'There is no way that a single person can have a truly comprehensive view of the world, but it is possible for him to conceive of an outline of its totality. It is therefore from the gap between his perceptions of cruel reality and his 'weltanschauung' - in other words, from the interplay between the extremes of the real and the ideal, as they are juxtaposed in his shutter - that meaning arises.' Daido Moriyama 2006 1
In the late 1950s Moriyama embarked on the study of photography and discovered the work of William Klein and Shomei Tomatsu. In the early 1960s he became an assistant to Eikoh Hosoe and worked with him on the production of Hosoe's series with novelist Yukio Mishima: 'Ordeal by roses'. By the mid 1960s Moriyama was publishing his photographs regularly and his dark, grainy snapshot signature style began to mature. In 1968 Moriyama's first major series, 'Japan: a photo theatre' with text by theatre radical Shuji Terayama, was published and in 1974 he was included in the groundbreaking 'New Japanese photography' exhibition at the Museum of Modern Art, New York. In more recent years his work has been the subject of monographic exhibitions such as Stray dog, San Francisco Museum of Modern Art, 1999-2001, and 'Daido Moriyama', Fondation Cartier, Paris 2003.
Shooting from the hip - not through a viewfinder - was a strategy that allowed Moriyama to explore how raw responses to reality could come into being. The images are often blurry, teeming with people who are frozen in time as awkward distortions. Moriyama's work is best described by curator Sandra Phillips: 'Moriyama is an expressionist: he possesses a dark, intense eroticism and an appreciation for the tragic. He understands the conflicts in western culture and the quest for a separate Japanese identity, between acceptance of modernity and admiration for traditional ritual and custom.'2

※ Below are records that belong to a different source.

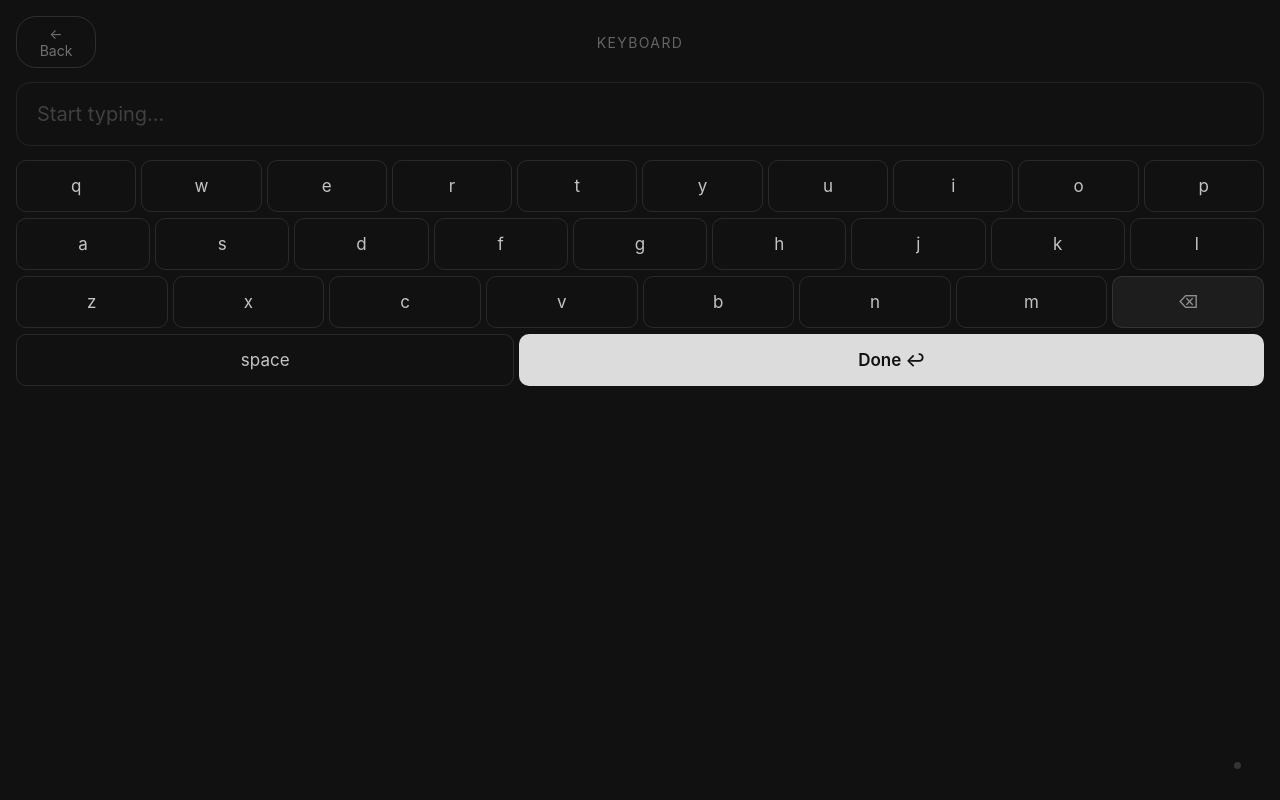
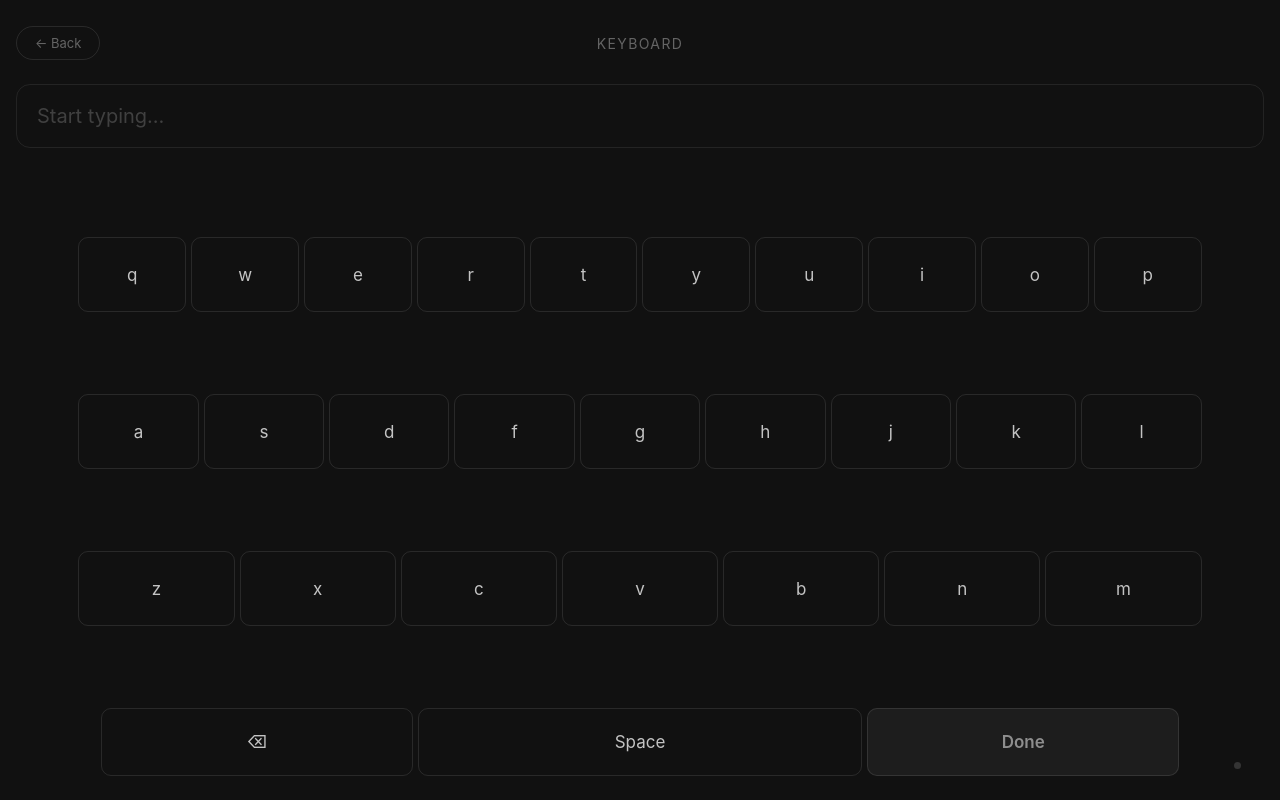
Before and after one commit to alekmiltenov/Voxen, a React (Vite) app in the folder frontend/: page /keyboard in a window 1280 px wide. Built offline with nearby package versions, Linux system fonts and the light colour scheme.

Commit message:
Fix keyboard layout

```diff
--- a/frontend/src/pages/Keyboard.jsx
+++ b/frontend/src/pages/Keyboard.jsx
@@ -7,8 +7,14 @@ import { GazeIndicator } from "../components/EyeTrackingDebug";
 const ROWS = [
   ["Q","W","E","R","T","Y","U","I","O","P"],
   ["A","S","D","F","G","H","J","K","L"],
-  ["Z","X","C","V","B","N","M","⌫"],
+  ["Z","X","C","V","B","N","M"],
 ];
+
+const getBottomRow = (mode) => (
+  (mode === "eyes" || mode === "cnn")
+    ? ["DELETE", "SPACE", "DONE", "TOGGLE_REPEAT"]
+    : ["DELETE", "SPACE", "DONE"]
+);
 
 export default function Keyboard() {
   const navigate      = useNavigate();
@@ -30,6 +36,7 @@ export default function Keyboard() {
   ));
   const [selRow, setSelRow] = useState(0);
   const [selCol, setSelCol] = useState(0);
+  const [hoveredKey, setHoveredKey] = useState(null);
   const modeRef = useRef(mode);
   const eyeHoldRepeatEnabledRef = useRef(eyeHoldRepeatEnabled);
   const selRowRef = useRef(0);
@@ -39,7 +46,7 @@ export default function Keyboard() {
     ROWS[0],
     ROWS[1],
     ROWS[2],
-    (mode === "eyes" || mode === "cnn") ? ["SPACE", "TOGGLE_REPEAT", "DONE"] : ["SPACE", "DONE"],
+    getBottomRow(mode),
   ];
 
   const currentTextWords = () => text.trim().split(/\s+/).filter(Boolean);
@@ -77,13 +84,14 @@ export default function Keyboard() {
   }
 
   function pressKey(key) {
-    if (key === "⌫") setText(t => t.slice(0, -1));
+    if (key === "DELETE") setText(t => t.slice(0, -1));
     else setText(t => t + key.toLowerCase());
   }
 
   function activateSelectedKey(navRows) {
     const key = navRows[selRowRef.current]?.[selColRef.current];
     if (!key) return;
+    if (key === "DELETE") { setText(t => t.slice(0, -1)); return; }
     if (key === "SPACE") { setText(t => t + " "); return; }
     if (key === "TOGGLE_REPEAT") {
       setEyeHoldRepeatEnabled(!eyeHoldRepeatEnabledRef.current);
@@ -106,7 +114,7 @@ export default function Keyboard() {
         ROWS[0],
         ROWS[1],
         ROWS[2],
-        (modeRef.current === "eyes" || modeRef.current === "cnn") ? ["SPACE", "TOGGLE_REPEAT", "DONE"] : ["SPACE", "DONE"],
+        getBottomRow(modeRef.current),
       ];
       const row = selRowRef.current;
       const col = selColRef.current;
@@ -251,18 +259,7 @@ export default function Keyboard() {
           )}
           <span style={s.label}>Keyboard</span>
         </div>
-        <div style={{ width: 80 }} />
       </div>
-
-      {enabled && (
-        <div style={s.headHint}>
-          {mode === "head"
-            ? <>Head control active — tilt <strong>BACK</strong> to return</>
-            : <>Eye control active — look <strong>LEFT</strong> to return</>}
-        </div>
-      )}
-
-      {enabled && <p style={s.stateIndicator}>{eyeStateLabel()}</p>}
 
       <div style={s.display}>
         <span style={text ? s.displayText : s.placeholder}>
@@ -271,46 +268,90 @@ export default function Keyboard() {
       </div>
 
       <div style={s.keysArea}>
+        {enabled && (
+          <div style={s.statusOverlayRow}>
+            <div style={s.headHint}>
+              {mode === "head"
+                ? <>Head control active - tilt <strong>BACK</strong> to return</>
+                : <>Eye control active - look <strong>LEFT</strong> to return</>}
+            </div>
+            <p style={s.stateIndicator}>{eyeStateLabel()}</p>
+          </div>
+        )}
+
         {ROWS.map((row, ri) => (
-          <div key={ri} style={s.row}>
+          <div key={ri} style={{ ...s.row, ...s.letterRow }}>
             {row.map((key, ci) => {
+              const keyId = `key-${ri}-${ci}`;
               const isSelected = enabled && selRow === ri && selCol === ci;
+              const isHovered = !enabled && hoveredKey === keyId;
               return (
                 <button key={`${ri}-${ci}-${key}`}
-                  style={{ ...(key === "⌫" ? { ...s.key, ...s.bsKey } : s.key), ...(isSelected ? s.selectedKey : {}) }}
+                  style={{ ...s.key, ...s.letterKey, ...((isSelected || isHovered) ? s.selectedKey : s.unselectedKey) }}
+                  onMouseEnter={() => setHoveredKey(keyId)}
+                  onMouseLeave={() => setHoveredKey(null)}
                   onClick={() => { setSelection(ri, ci); pressKey(key); }}>
-                  {key === "⌫" ? "⌫" : key.toLowerCase()}
+                  {key.toLowerCase()}
                 </button>
               );
             })}
           </div>
         ))}
 
-        <div style={s.row}>
-          <button style={{ ...s.key, flex: 2, ...(enabled && selRow === 3 && selCol === 0 ? s.selectedKey : {}) }}
-            onClick={() => { setSelection(3, 0); setText(t => t + " "); }}>
-            space
+        <div style={{ ...s.row, ...s.actionRow }}>
+          <button
+            style={{
+              ...s.key,
+              ...s.bsKey,
+              flex: 0.7,
+              ...((enabled && selRow === 3 && selCol === 0) || (!enabled && hoveredKey === "delete")
+                ? s.selectedKey
+                : s.unselectedBackspaceKey),
+            }}
+            onMouseEnter={() => setHoveredKey("delete")}
+            onMouseLeave={() => setHoveredKey(null)}
+            onClick={() => { setSelection(3, 0); setText(t => t.slice(0, -1)); }}>
+            ⌫
           </button>
-          {(mode === "eyes" || mode === "cnn") && (
-            <button style={{ ...s.key, ...(eyeHoldRepeatEnabled ? s.toggleKeyOn : s.toggleKeyOff), flex: 1.2, ...(enabled && selRow === 3 && selCol === 1 ? s.selectedKey : {}) }}
-              onClick={() => { setSelection(3, 1); setEyeHoldRepeatEnabled(!eyeHoldRepeatEnabled); }}>
-              {eyeHoldRepeatEnabled ? "Repeat ON" : "Repeat OFF"}
-            </button>
-          )}
+          <button style={{ ...s.key, flex: 1, ...((enabled && selRow === 3 && selCol === 1) || (!enabled && hoveredKey === "space") ? s.selectedKey : s.unselectedKey) }}
+            onMouseEnter={() => setHoveredKey("space")}
+            onMouseLeave={() => setHoveredKey(null)}
+            onClick={() => { setSelection(3, 1); setText(t => t + " "); }}>
+            Space
+          </button>
           <button
             style={{
               ...s.key,
               ...s.doneKey,
-              flex: (mode === "eyes" || mode === "cnn") ? 1.8 : 3,
-              ...(enabled && selRow === 3 && selCol === ((mode === "eyes" || mode === "cnn") ? 2 : 1) ? s.selectedKey : {}),
+              flex: 0.7,
+              ...((enabled && selRow === 3 && selCol === 2) || (!enabled && hoveredKey === "done")
+                ? s.selectedKey
+                : s.unselectedDoneKey),
             }}
+            onMouseEnter={() => setHoveredKey("done")}
+            onMouseLeave={() => setHoveredKey(null)}
             onClick={() => {
-              setSelection(3, (mode === "eyes" || mode === "cnn") ? 2 : 1);
+              setSelection(3, 2);
               done();
             }}
           >
-            Done ↩
+            Done
           </button>
+          {(mode === "eyes" || mode === "cnn") && (
+            <button style={{
+              ...s.key,
+              ...(eyeHoldRepeatEnabled ? s.toggleKeyOn : s.toggleKeyOff),
+              flex: 1.2,
+              ...((enabled && selRow === 3 && selCol === 3) || (!enabled && hoveredKey === "repeat")
+                ? s.selectedKey
+                : (eyeHoldRepeatEnabled ? s.unselectedToggleOnKey : s.unselectedToggleOffKey)),
+            }}
+              onMouseEnter={() => setHoveredKey("repeat")}
+              onMouseLeave={() => setHoveredKey(null)}
+              onClick={() => { setSelection(3, 3); setEyeHoldRepeatEnabled(!eyeHoldRepeatEnabled); }}>
+              {eyeHoldRepeatEnabled ? "Repeat: ON" : "Repeat: OFF"}
+            </button>
+          )}
         </div>
       </div>
     </div>
@@ -322,7 +363,14 @@ const s = {
     width: "100vw", height: "100vh", background: "#111111",
     display: "flex", flexDirection: "column", padding: "16px", gap: "14px",
   },
-  topBar: { display: "flex", justifyContent: "space-between", alignItems: "center" },
+  topBar: {
+    display: "flex",
+    justifyContent: "center",
+    alignItems: "center",
+    position: "relative",
+    minHeight: "34px",
+    marginTop: "10px",
+  },
   titleCluster: {
     display: "flex",
     alignItems: "center",
@@ -336,9 +384,14 @@ const s = {
     maxWidth: 178,
   },
   pill: {
+    position: "absolute",
+    top: "50%",
+    left: 0,
+    transform: "translateY(-50%)",
     padding: "8px 18px", borderRadius: "20px", background: "transparent",
-    border: "1px solid rgba(255,255,255,0.12)", color: "rgba(255,255,255,0.4)",
-    fontSize: "14px", cursor: "pointer", width: 80,
+    border: "1px solid rgba(255,255,255,0.1)", color: "rgba(255,255,255,0.35)",
+    fontSize: "13px", cursor: "pointer",
+    zIndex: 2,
   },
   label: {
     fontSize: "14px", color: "rgba(255,255,255,0.35)",
@@ -347,53 +400,128 @@ const s = {
   headHint: {
     textAlign: "center", fontSize: 13, color: "rgba(255,255,255,0.25)",
     letterSpacing: "0.04em", padding: "6px 0",
+    whiteSpace: "nowrap",
   },
   stateIndicator: {
     margin: 0,
     textAlign: "center",
     fontSize: 12,
-    color: "rgba(134,239,172,0.9)",
+    color: "rgba(255,255,255,0.25)",
     letterSpacing: "0.06em",
     textTransform: "uppercase",
+    whiteSpace: "nowrap",
   },
   display: {
+    marginTop: "10px",
     minHeight: "64px", padding: "14px 20px", borderRadius: "14px",
     border: "1px solid rgba(255,255,255,0.08)", display: "flex", alignItems: "center",
   },
   displayText: { fontSize: "26px", fontWeight: "300", color: "#ffffff" },
   placeholder: { fontSize: "20px", color: "rgba(255,255,255,0.2)" },
-  keysArea: { display: "flex", flexDirection: "column", gap: "6px", flex: 1 },
+  keysArea: {
+    display: "flex",
+    flexDirection: "column",
+    flex: 1,
+    minHeight: 0,
+    width: "90%",
+    alignSelf: "center",
+    marginTop: "75px",
+    marginBottom: "8px",
+    justifyContent: "space-between",
+    position: "relative",
+  },
+  statusOverlayRow: {
+    position: "absolute",
+    top: "-48px",
+    left: "50%",
+    transform: "translateX(-50%)",
+    width: "96%",
+    display: "flex",
+    alignItems: "center",
+    justifyContent: "space-between",
+    zIndex: 3,
+    pointerEvents: "none",
+  },
   row: { display: "flex", gap: "5px" },
+  actionRow: {
+    width: "96%",
+    alignSelf: "center",
+  },
+  letterRow: {
+    width: "100%",
+    alignSelf: "center",
+  },
   key: {
-    flex: 1, padding: "0", height: "52px", borderRadius: "10px",
+    flex: 1, padding: "0", height: "68px", borderRadius: "10px",
     background: "transparent", border: "1px solid rgba(255,255,255,0.1)",
     color: "rgba(255,255,255,0.75)", fontSize: "17px", cursor: "pointer", transition: "background 0.1s",
   },
-  bsKey: { background: "rgba(255,255,255,0.05)", color: "rgba(255,255,255,0.5)" },
+  unselectedKey: {
+    borderColor: "rgba(255,255,255,0.1)",
+    background: "transparent",
+    color: "rgba(255,255,255,0.75)",
+    fontWeight: "400",
+    boxShadow: "none",
+    transform: "none",
+  },
+  letterKey: {
+    height: "75px",
+  },
+  bsKey: { background: "transparent", color: "rgba(255,255,255,0.75)" },
+  unselectedBackspaceKey: {
+    borderColor: "rgba(255,255,255,0.1)",
+    background: "transparent",
+    color: "rgba(255,255,255,0.75)",
+    fontWeight: "400",
+    boxShadow: "none",
+    transform: "none",
+  },
   doneKey: {
-    background: "rgba(255,255,255,0.85)", border: "none", color: "#111111",
+    background: "rgba(255,255,255,0.05)", border: "1px solid rgba(255,255,255,0.1)", color: "rgba(255,255,255,0.5)",
     fontWeight: "600", transition: "background 0.1s",
   },
+  unselectedDoneKey: {
+    borderColor: "rgba(255,255,255,0.1)",
+    background: "rgba(255,255,255,0.05)",
+    color: "rgba(255,255,255,0.5)",
+    fontWeight: "600",
+    boxShadow: "none",
+    transform: "none",
+  },
   toggleKeyOn: {
-    background: "rgba(34,197,94,0.16)",
-    border: "1px solid rgba(34,197,94,0.45)",
-    color: "rgba(187,247,208,0.98)",
+    background: "rgba(255,255,255,0.05)",
+    border: "1px solid rgba(255,255,255,0.1)",
+    color: "rgba(255,255,255,0.5)",
     fontWeight: "700",
     transition: "background 0.15s ease",
   },
+  unselectedToggleOnKey: {
+    borderColor: "rgba(255,255,255,0.1)",
+    background: "rgba(255,255,255,0.05)",
+    color: "rgba(255,255,255,0.5)",
+    fontWeight: "700",
+    boxShadow: "none",
+    transform: "none",
+  },
   toggleKeyOff: {
-    background: "rgba(148,163,184,0.14)",
-    border: "1px solid rgba(148,163,184,0.35)",
-    color: "rgba(226,232,240,0.95)",
+    background: "rgba(255,255,255,0.05)",
+    border: "1px solid rgba(255,255,255,0.1)",
+    color: "rgba(255,255,255,0.5)",
     fontWeight: "600",
     transition: "background 0.15s ease",
   },
+  unselectedToggleOffKey: {
+    borderColor: "rgba(255,255,255,0.1)",
+    background: "rgba(255,255,255,0.05)",
+    color: "rgba(255,255,255,0.5)",
+    fontWeight: "600",
+    boxShadow: "none",
+    transform: "none",
+  },
   selectedKey: {
-    borderColor: "rgba(34,197,94,1)",
-    boxShadow: "0 0 0 3px rgba(34,197,94,0.35)",
-    background: "rgba(34,197,94,0.20)",
-    color: "#ffffff",
-    transform: "scale(1.05)",
-    fontWeight: "700",
+    borderColor: "rgba(255,255,255,0.35)",
+    background: "rgba(255,255,255,0.14)",
+    color: "rgba(255,255,255,0.98)",
+    fontWeight: "600",
   },
 };
```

The important postwar generation (of which Moriyama is a part) for whom the documentation and interpretation of a rapidly changing society was crucial to their work, exhibited all the existentialist angst of an era which was not confined to Japan alone. However, the flavour of the work of photographers such as Moriyama, writers such as Mishima and experimental performers Terayama and Hijikata, has a specific darkness, anger and poetry which was designed to provoke and to question events in the Japan in which they lived. The political spectrum of these artists was wide, with Moriyama somewhere in the middle, always more interested in the medium of photography itself, and its reflection of what he saw and experienced, rather than using it to attempt change.
'Tokyo' and 'New Japan's scenic trio 2: Ueno terminal station' 1982 (AGNSW collection) are examples of Moriyama's major motifs - specifically the remarkable nature of the street, its darkness and light and the plethora of information which the most ordinary environment can reveal. Whether inhabited or not, the street is active and intense.
1. Moriyama D 2006, ‘The decision to shoot’, ‘Setting sun: writings by Japanese photographers’, eds I Vartanian, A Hatanaka & Y Kanbayashi, Aperture, New York p 35
2. Phillips S et al 1999, ‘Daido Moriyama: stray dog’, San Francisco Museum of Modern Art, San Francisco/DAP, New York p 10
© Art Gallery of New South Wales Photography Collection Handbook, 2007
gelatin silver photograph
20.7 x 30.2 cm image; 25.4 x 31.0 cm sheet
Signature & date
Signed l.r. verso, pencil
Purchased with funds provided by the Photography Collection Benefactors' Program 2005
Not on display
© Daido Moriyama, courtesy Taka Ishii Gallery, Tokyo
Shown in 2 exhibitions
Referenced in 2 publications
Vigen Galstyan, Look, 'Infinite flatness: exploring the intangible', pg. 28-29, Sydney, Oct 2012, 29.
Martyn Jolly, Photography: Art Gallery of New South Wales Collection, 'International photo-documentary', pg.151-167, Sydney, 2007, 166 (illus.).